The FTC’s case, filed in December, alleges that the social media giant maintains an illegal monopoly and calls for its purchases of Instagram and WhatsApp to be rolled back.
In Facebook’s response to the lawsuit, the company argues that the regulatory agency failed to establish a relevant market for its antitrust claims and reiterates its argument that the FTC approved deals to buy Instagram and WhatsApp at the time.
Facebook also claims that the FTC lacks the statutory authority to challenge past conduct.
The lawsuit from 46 states as well as Washington, D.C., and Guam alleges that in addition to acquiring potential rivals, Facebook has stifled innovation by blocking competitors from using its platform services.
Facebook argues that the state attorneys general lack authority to bring this case and claim they waited too long to challenge the Instagram and WhatsApp acquisitions.
The social media platform also argues in its motion to dismiss that the states failed to develop a plausible claim that the two services it acquired would necessarily have become rivals.
New York Attorney General Letitia James (D), who led the states' case, said that Facebook is "wrong on the law."
"We are confident in our case, which is why almost every state in this nation has joined our bipartisan lawsuit to end Facebook’s illegal conduct," she said in a statement. "We will continue to stand up for the millions of consumers and many small businesses that have been harmed by Facebook’s unlawful behavior.”
Clearing the bar needed for a case to be dismissed will be a tall order for Facebook.

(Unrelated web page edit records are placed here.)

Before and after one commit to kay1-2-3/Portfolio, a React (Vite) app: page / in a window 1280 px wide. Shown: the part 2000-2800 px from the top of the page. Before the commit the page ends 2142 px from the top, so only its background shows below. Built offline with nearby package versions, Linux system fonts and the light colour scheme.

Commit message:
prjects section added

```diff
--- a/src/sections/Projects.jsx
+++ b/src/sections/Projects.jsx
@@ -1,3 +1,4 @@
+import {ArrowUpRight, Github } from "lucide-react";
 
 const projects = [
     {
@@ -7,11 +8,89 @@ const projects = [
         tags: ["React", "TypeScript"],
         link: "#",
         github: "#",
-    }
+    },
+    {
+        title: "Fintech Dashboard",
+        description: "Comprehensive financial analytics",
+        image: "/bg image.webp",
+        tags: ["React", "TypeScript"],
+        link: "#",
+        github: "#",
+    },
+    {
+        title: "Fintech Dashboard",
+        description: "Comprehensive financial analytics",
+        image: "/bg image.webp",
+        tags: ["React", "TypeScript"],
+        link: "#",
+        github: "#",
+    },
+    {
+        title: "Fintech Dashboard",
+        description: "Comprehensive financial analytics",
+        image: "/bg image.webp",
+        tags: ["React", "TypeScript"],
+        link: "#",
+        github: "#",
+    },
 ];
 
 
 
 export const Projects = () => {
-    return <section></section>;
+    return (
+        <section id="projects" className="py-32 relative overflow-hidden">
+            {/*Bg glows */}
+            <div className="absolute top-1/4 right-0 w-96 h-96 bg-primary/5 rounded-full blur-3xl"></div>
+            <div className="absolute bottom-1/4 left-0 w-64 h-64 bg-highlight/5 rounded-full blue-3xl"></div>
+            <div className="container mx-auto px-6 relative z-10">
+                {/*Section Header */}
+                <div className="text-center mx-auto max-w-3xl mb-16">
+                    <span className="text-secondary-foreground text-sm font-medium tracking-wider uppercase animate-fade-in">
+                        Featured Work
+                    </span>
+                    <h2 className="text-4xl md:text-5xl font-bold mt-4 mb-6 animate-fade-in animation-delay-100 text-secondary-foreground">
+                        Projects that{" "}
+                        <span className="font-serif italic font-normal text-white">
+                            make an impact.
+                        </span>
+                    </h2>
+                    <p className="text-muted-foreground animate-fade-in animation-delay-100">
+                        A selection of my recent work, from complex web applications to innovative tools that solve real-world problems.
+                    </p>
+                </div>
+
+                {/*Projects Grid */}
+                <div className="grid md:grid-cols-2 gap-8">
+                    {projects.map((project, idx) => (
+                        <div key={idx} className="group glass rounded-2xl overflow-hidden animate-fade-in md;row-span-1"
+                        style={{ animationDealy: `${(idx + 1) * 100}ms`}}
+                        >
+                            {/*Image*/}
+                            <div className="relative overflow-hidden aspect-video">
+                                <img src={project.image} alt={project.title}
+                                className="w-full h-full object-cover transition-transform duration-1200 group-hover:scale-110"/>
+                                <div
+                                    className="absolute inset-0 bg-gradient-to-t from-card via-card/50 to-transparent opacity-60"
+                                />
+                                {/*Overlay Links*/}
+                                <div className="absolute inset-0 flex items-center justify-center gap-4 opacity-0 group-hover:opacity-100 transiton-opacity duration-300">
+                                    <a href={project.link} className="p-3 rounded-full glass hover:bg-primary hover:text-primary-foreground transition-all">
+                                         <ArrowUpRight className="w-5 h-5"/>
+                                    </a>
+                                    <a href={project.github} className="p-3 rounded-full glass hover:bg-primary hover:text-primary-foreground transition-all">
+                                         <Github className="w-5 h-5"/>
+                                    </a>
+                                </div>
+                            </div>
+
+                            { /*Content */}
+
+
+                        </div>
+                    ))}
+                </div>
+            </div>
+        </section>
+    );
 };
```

It would likely have to prove that even if the plaintiffs' points about how Facebook operates in the market are true, they still do not establish a legally valid argument.
--Updated at 3:10 p.m.